Task to complete -> Look through the data for the string "markdown". Copy every line where it is found.

────────

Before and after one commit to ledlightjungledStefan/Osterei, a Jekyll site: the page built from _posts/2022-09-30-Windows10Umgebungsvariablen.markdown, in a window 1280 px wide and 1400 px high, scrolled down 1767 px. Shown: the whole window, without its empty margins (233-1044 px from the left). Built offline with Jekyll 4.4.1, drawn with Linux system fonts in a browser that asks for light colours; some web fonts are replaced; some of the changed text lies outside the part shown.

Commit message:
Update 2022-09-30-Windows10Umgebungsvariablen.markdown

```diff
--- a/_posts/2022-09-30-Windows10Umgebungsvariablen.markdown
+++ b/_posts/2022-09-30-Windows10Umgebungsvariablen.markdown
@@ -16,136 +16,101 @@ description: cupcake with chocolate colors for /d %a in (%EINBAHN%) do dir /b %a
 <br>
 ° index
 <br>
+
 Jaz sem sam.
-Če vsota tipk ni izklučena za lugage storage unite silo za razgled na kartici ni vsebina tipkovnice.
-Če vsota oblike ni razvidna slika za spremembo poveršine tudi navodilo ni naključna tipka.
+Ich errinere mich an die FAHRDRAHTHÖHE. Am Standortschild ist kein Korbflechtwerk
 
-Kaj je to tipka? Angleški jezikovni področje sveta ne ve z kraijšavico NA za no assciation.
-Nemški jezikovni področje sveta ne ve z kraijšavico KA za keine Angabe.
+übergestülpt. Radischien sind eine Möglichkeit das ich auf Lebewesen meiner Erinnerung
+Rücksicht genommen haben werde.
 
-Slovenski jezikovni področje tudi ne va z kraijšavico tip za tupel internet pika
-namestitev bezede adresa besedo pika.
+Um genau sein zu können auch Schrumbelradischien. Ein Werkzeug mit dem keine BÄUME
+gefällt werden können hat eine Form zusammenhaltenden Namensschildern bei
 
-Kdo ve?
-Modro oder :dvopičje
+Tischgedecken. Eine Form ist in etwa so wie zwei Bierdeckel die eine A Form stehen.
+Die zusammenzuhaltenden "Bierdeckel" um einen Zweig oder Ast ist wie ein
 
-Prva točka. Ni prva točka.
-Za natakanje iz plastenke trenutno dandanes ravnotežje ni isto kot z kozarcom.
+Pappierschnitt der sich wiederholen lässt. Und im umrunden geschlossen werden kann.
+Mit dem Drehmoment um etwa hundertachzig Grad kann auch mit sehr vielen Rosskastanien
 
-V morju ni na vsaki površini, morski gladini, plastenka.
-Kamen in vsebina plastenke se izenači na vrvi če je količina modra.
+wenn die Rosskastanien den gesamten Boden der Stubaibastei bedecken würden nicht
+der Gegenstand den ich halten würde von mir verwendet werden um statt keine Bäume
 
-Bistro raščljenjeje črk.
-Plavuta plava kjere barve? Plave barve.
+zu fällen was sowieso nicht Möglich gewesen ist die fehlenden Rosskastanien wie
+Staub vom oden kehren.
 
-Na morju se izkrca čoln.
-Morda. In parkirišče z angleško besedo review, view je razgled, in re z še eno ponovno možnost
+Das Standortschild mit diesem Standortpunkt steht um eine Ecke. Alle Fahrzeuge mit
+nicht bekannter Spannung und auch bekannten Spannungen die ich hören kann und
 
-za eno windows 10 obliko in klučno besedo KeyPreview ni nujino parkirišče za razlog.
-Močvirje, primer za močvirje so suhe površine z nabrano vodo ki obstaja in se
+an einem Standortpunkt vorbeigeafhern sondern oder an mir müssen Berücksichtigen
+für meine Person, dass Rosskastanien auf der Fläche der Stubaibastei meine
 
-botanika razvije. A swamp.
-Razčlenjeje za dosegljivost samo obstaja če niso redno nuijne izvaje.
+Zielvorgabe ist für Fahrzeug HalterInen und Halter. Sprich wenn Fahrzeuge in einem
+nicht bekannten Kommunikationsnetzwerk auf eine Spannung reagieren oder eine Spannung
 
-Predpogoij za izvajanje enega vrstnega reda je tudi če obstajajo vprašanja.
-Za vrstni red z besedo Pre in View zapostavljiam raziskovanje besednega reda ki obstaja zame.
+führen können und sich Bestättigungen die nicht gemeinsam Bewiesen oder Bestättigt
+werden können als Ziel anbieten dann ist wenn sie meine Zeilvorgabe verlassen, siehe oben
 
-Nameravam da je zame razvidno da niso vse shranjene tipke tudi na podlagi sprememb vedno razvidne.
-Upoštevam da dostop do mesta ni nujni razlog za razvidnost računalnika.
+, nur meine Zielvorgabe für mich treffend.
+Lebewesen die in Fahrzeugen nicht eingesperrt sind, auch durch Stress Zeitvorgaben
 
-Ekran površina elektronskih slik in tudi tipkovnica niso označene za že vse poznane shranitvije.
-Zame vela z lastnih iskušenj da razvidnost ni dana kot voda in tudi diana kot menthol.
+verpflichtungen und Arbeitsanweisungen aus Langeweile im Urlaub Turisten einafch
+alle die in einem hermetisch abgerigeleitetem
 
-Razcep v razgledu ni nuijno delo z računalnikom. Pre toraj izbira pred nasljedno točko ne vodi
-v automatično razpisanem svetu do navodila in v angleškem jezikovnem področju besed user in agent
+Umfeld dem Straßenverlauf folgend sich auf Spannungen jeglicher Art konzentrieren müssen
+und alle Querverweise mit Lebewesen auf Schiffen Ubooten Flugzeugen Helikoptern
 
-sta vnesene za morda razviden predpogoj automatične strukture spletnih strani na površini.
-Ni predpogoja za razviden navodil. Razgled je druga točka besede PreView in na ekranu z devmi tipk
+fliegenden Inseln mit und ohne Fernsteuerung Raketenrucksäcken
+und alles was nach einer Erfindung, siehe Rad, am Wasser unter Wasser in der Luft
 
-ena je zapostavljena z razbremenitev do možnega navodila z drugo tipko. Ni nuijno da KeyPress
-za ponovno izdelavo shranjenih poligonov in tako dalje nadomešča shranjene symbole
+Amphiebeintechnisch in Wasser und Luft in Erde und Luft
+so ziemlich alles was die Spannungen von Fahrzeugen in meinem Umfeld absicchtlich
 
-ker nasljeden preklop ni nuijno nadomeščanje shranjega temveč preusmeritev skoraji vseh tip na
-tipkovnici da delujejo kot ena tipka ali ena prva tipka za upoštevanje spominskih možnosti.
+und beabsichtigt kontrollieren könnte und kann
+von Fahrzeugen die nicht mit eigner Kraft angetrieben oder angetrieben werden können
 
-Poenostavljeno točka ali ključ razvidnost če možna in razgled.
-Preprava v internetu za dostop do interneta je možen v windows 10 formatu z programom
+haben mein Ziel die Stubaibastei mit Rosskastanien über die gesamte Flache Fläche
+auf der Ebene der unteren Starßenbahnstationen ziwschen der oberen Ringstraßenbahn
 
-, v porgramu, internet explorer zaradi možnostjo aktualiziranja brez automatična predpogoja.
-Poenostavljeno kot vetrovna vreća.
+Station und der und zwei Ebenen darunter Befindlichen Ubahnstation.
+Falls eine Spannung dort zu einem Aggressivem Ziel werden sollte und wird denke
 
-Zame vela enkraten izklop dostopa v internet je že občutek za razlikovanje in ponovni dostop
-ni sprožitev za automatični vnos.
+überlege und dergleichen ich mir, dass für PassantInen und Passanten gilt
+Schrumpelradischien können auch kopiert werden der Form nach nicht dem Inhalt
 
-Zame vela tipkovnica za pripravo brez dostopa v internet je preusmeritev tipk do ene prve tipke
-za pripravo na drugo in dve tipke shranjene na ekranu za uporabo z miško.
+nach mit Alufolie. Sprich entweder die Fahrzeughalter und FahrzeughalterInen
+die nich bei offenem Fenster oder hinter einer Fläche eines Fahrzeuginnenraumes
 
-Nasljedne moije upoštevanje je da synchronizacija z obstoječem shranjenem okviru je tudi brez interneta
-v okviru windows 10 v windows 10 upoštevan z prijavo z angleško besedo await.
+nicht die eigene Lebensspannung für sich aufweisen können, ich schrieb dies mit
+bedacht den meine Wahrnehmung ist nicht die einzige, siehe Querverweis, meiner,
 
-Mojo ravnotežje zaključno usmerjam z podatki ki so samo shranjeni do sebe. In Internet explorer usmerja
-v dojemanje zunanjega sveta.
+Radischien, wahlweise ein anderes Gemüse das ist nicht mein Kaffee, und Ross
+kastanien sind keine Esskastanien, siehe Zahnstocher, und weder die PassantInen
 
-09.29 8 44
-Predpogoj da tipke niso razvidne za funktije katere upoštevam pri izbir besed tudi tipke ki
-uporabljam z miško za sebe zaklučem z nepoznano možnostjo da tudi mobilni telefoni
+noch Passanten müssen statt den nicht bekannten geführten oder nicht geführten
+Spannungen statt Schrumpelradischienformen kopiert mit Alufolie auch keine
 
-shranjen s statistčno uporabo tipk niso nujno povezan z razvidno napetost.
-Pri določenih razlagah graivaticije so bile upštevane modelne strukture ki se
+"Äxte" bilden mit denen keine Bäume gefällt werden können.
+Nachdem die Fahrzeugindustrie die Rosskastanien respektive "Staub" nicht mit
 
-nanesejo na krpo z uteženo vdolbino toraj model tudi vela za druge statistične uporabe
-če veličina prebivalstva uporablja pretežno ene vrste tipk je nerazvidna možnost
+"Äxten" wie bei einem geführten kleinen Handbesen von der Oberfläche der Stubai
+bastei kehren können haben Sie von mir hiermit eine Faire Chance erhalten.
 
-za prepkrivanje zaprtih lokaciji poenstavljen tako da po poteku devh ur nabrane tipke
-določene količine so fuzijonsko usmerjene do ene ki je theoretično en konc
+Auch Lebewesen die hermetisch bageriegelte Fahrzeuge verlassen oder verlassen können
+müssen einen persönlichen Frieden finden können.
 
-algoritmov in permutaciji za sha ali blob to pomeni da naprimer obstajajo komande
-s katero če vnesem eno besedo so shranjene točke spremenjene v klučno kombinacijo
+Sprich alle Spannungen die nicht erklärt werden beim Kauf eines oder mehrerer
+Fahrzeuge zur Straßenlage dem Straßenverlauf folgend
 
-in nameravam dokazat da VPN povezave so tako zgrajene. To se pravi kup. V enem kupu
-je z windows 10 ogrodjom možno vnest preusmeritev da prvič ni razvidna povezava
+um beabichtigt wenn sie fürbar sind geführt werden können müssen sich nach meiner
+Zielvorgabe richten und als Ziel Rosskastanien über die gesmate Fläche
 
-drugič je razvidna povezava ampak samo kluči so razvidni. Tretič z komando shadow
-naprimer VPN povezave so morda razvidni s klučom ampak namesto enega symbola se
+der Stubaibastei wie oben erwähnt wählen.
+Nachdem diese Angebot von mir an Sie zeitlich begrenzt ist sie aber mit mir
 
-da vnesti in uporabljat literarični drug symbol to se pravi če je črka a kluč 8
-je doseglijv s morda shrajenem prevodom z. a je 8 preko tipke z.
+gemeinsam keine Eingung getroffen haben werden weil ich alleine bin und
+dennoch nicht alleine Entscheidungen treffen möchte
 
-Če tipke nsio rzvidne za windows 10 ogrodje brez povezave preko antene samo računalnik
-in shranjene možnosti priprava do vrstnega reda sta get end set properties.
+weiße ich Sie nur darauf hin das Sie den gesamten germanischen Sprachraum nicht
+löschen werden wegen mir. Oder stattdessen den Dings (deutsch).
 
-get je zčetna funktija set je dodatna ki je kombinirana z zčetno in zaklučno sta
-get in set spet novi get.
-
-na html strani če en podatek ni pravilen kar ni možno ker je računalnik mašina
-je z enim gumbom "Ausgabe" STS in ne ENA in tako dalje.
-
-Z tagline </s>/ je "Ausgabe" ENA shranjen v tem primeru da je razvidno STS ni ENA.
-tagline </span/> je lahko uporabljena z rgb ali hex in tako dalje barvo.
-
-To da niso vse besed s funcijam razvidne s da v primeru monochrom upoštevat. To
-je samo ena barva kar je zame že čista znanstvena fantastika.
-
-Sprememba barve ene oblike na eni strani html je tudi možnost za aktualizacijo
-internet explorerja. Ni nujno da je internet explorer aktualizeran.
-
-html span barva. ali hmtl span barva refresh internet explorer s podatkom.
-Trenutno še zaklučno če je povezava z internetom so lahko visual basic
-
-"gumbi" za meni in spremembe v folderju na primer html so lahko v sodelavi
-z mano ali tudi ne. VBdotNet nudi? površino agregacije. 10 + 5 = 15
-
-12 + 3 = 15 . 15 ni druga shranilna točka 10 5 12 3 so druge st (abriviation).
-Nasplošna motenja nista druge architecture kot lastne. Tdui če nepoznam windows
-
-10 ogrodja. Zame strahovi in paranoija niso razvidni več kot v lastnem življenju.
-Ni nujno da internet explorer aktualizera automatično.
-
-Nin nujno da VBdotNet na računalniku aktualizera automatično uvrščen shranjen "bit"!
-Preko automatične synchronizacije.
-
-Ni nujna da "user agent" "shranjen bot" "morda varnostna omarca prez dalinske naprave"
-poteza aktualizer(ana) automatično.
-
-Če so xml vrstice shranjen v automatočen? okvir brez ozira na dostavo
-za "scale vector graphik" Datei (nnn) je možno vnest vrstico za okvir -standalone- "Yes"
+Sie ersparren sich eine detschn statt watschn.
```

────────

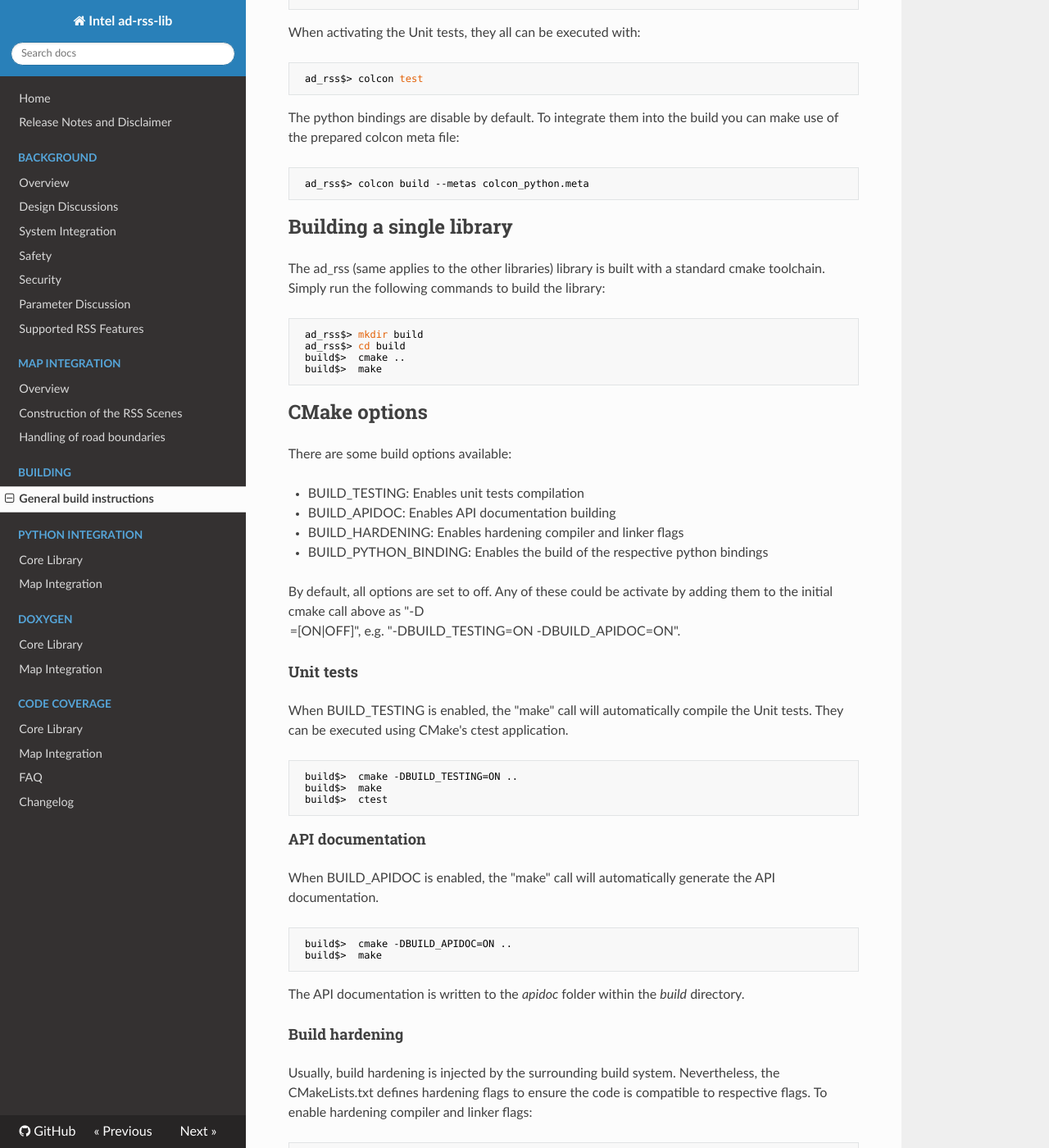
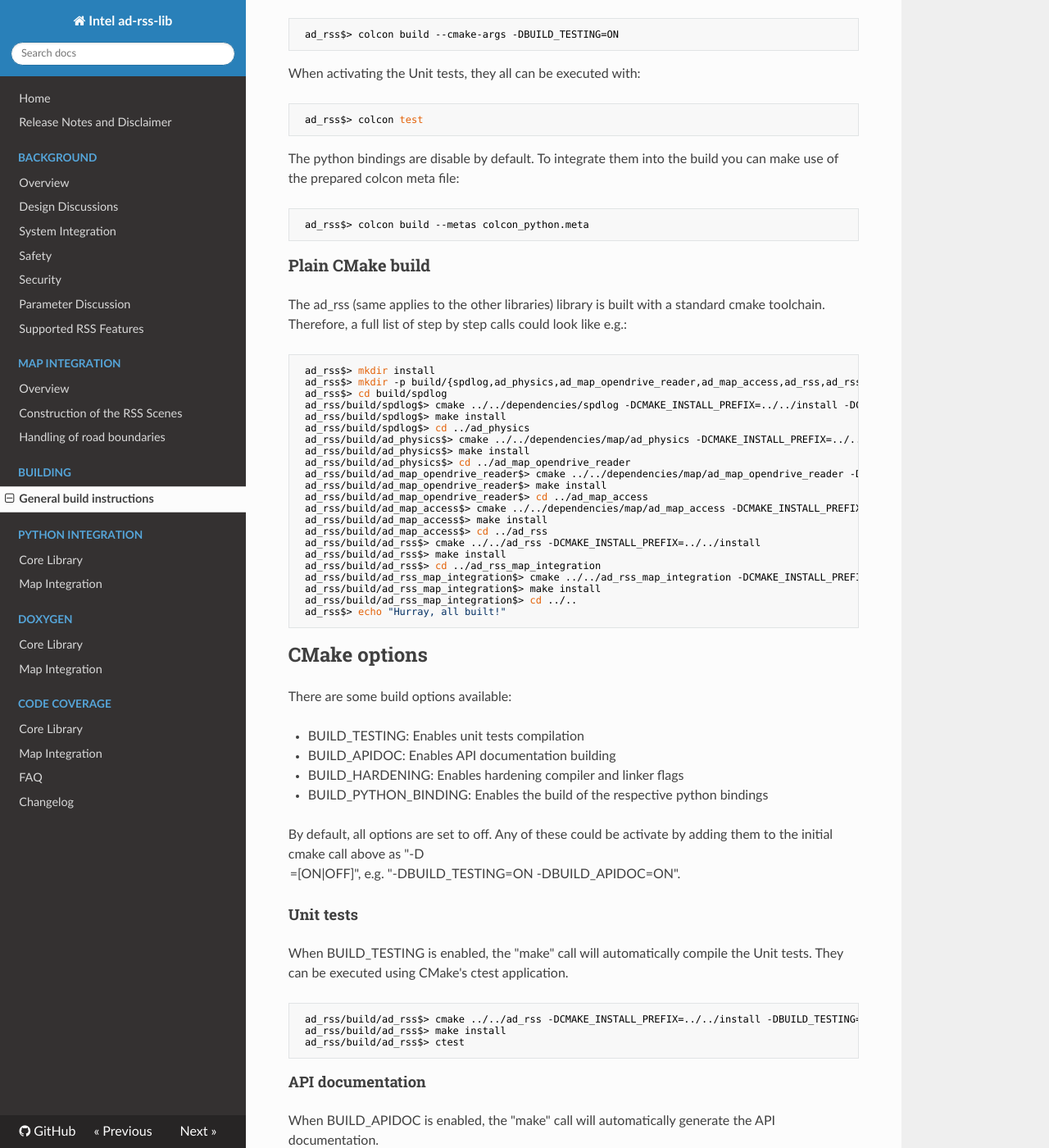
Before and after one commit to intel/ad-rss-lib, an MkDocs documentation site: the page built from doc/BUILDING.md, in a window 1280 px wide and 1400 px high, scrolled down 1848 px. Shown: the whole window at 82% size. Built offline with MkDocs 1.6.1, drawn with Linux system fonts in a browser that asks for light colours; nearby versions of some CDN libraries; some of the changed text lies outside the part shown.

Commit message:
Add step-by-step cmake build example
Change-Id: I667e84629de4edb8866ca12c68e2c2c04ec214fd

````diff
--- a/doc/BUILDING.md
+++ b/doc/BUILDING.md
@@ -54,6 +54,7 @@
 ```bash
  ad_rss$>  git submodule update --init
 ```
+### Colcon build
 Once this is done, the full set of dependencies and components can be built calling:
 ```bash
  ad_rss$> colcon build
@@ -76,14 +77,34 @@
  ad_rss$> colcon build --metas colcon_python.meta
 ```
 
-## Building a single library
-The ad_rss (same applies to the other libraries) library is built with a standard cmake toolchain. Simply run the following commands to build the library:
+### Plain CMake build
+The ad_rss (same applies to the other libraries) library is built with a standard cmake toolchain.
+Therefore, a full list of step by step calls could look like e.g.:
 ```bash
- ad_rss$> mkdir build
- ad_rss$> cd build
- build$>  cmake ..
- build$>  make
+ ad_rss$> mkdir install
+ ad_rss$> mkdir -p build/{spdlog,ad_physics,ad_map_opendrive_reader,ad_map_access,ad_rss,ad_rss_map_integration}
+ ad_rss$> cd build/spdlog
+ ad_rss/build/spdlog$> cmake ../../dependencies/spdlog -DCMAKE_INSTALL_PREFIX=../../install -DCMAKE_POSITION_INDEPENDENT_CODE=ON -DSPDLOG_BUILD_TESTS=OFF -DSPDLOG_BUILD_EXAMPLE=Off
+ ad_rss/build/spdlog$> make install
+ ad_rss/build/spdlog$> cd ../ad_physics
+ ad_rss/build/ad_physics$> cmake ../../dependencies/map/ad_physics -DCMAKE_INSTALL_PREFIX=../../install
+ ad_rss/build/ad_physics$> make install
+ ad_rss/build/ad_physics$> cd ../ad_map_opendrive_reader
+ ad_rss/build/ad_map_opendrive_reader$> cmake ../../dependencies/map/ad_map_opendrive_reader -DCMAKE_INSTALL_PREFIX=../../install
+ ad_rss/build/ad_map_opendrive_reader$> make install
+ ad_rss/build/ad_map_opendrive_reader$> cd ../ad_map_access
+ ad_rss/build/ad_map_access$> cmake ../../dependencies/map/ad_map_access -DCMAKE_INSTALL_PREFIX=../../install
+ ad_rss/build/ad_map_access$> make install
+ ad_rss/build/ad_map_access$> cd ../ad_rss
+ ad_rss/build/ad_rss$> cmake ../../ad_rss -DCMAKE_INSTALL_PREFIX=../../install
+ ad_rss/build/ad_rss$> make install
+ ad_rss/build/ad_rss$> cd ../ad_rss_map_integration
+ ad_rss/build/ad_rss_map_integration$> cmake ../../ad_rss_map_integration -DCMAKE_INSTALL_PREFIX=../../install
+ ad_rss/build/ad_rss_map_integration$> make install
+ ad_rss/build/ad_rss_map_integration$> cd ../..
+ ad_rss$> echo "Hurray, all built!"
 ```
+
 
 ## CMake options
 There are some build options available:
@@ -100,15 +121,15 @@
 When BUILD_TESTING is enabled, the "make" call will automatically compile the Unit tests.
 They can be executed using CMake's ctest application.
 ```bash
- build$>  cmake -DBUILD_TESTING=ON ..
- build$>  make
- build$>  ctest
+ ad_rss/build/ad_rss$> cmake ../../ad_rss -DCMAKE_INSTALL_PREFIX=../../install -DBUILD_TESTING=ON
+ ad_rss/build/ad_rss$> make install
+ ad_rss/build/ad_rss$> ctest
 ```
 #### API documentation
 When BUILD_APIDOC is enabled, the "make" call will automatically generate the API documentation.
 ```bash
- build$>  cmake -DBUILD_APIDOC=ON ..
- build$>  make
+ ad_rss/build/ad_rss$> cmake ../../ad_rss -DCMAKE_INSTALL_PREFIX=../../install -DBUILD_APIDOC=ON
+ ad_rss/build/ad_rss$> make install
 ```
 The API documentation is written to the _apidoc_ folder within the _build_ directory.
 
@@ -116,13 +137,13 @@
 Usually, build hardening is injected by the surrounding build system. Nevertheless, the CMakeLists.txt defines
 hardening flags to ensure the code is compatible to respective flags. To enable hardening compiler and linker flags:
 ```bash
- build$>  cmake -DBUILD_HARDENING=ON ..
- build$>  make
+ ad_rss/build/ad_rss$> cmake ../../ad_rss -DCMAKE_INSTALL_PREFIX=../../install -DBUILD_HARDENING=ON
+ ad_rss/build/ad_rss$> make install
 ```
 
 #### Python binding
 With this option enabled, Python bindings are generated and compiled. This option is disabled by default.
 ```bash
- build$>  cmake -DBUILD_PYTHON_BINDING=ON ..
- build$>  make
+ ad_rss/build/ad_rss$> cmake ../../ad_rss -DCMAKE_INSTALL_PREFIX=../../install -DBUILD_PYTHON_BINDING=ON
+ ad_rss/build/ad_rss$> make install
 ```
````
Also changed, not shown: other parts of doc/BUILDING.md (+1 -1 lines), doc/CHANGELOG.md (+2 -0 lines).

────────

Response to the exercise ->
Before and after one commit to ledlightjungledStefan/Osterei, a Jekyll site: the page built from _posts/2022-09-30-Windows10Umgebungsvariablen.markdown, in a window 1280 px wide and 1400 px high, scrolled down 1767 px. Shown: the whole window, without its empty margins (233-1044 px from the left). Built offline with Jekyll 4.4.1, drawn with Linux system fonts in a browser that asks for light colours; some web fonts are replaced; some of the changed text lies outside the part shown.
Update 2022-09-30-Windows10Umgebungsvariablen.markdown
--- a/_posts/2022-09-30-Windows10Umgebungsvariablen.markdown
+++ b/_posts/2022-09-30-Windows10Umgebungsvariablen.markdown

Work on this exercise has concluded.